Task requirements -
Should a line in the entries below contain "tarea", return that line.

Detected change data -
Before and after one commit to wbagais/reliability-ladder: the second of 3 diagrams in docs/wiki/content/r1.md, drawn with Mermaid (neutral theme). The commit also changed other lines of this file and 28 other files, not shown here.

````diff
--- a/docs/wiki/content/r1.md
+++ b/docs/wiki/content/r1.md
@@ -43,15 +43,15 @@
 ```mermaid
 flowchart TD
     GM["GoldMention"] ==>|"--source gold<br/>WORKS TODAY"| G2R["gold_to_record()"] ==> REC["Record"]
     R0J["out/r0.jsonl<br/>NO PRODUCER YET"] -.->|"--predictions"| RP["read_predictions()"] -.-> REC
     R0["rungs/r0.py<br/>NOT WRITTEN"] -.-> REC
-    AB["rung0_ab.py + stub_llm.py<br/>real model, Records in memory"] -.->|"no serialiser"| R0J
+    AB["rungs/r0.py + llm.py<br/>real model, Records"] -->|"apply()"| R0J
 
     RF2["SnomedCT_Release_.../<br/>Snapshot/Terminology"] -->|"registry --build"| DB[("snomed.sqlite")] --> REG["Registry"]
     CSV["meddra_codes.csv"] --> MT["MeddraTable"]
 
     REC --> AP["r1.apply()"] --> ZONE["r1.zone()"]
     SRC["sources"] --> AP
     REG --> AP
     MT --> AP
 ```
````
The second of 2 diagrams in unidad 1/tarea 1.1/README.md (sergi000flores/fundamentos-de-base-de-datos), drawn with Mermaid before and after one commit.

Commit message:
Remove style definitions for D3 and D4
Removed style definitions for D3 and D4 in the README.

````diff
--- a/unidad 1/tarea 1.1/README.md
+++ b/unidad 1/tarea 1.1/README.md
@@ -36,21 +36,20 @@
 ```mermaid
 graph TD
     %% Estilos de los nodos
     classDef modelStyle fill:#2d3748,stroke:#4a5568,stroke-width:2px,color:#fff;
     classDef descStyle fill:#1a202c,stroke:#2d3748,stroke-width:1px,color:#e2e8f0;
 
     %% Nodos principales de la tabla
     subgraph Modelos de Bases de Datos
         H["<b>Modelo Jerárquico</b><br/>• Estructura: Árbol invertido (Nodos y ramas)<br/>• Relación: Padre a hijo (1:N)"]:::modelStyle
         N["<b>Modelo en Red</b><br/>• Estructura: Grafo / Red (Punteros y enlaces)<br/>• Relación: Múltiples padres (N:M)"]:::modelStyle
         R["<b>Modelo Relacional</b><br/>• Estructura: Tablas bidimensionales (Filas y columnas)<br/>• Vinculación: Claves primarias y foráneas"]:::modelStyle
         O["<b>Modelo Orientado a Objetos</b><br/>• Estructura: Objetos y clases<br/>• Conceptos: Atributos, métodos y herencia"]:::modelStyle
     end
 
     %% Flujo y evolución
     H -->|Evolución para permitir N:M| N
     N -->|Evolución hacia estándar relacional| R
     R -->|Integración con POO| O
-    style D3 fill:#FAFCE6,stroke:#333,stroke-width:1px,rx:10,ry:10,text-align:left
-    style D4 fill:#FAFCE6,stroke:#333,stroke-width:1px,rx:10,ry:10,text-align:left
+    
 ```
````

Result below -
The second of 2 diagrams in unidad 1/tarea 1.1/README.md (sergi000flores/fundamentos-de-base-de-datos), drawn with Mermaid before and after one commit.
--- a/unidad 1/tarea 1.1/README.md
+++ b/unidad 1/tarea 1.1/README.md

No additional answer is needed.